▼

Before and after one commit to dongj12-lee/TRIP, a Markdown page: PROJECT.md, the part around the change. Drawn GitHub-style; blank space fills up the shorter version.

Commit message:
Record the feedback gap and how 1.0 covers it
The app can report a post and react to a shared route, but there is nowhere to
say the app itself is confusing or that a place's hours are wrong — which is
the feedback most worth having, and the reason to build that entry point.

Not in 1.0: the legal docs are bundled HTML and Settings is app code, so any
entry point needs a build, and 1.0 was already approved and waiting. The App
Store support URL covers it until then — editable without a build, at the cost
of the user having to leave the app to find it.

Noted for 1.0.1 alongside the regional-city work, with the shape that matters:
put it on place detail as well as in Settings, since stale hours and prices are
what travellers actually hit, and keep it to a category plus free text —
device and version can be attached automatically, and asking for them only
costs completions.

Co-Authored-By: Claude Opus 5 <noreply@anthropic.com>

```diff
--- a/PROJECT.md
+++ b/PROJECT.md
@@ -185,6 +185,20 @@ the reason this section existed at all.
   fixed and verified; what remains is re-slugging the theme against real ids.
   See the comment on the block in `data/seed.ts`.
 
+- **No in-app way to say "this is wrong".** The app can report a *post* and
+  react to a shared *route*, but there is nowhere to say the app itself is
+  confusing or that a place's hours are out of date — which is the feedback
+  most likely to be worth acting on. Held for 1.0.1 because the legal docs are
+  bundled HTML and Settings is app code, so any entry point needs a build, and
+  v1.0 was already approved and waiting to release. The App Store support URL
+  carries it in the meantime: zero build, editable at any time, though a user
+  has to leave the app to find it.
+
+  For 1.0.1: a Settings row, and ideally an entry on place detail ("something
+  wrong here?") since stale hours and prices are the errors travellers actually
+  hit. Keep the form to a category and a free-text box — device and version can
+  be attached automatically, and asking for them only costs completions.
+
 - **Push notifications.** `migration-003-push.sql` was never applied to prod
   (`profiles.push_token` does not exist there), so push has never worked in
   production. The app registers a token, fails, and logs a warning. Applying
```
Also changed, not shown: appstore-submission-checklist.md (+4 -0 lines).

▲

### [WORK TO BE COMPLETED]
Extract every line above that contains the word "prices".

### [YOUR RESPONSE]
put it on place detail as well as in Settings, since stale hours and prices are
+  wrong here?") since stale hours and prices are the errors travellers actually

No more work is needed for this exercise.